● Aim of the exercise:
In the data below, find every line with the word "none" and copy it.

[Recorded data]
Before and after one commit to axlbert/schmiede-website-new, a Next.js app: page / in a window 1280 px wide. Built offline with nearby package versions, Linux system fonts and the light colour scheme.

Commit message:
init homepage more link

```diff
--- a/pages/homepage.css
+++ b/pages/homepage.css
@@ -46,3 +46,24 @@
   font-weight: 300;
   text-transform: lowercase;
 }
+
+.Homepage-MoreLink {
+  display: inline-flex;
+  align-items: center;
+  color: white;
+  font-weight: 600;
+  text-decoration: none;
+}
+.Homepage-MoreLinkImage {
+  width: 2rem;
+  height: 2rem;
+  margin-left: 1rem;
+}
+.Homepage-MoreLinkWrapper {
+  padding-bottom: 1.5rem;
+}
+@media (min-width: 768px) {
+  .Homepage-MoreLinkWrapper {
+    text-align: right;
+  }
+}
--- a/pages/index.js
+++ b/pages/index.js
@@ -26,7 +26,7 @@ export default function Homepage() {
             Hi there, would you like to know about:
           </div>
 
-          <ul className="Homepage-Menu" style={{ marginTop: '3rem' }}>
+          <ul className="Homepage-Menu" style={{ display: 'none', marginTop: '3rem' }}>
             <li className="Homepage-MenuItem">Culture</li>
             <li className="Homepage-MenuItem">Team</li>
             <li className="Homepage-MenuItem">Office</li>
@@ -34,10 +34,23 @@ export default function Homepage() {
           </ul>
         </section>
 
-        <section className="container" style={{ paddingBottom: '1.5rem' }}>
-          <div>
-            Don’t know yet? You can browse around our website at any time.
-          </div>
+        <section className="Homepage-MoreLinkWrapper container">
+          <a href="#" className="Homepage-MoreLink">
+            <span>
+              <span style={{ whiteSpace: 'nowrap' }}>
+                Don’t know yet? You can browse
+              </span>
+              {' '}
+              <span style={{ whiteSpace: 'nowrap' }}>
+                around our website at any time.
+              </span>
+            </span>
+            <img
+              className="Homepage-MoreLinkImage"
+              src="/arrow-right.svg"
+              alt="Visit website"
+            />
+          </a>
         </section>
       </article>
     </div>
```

● Response area:
+  text-decoration: none;
+          <ul className="Homepage-Menu" style={{ display: 'none', marginTop: '3rem' }}>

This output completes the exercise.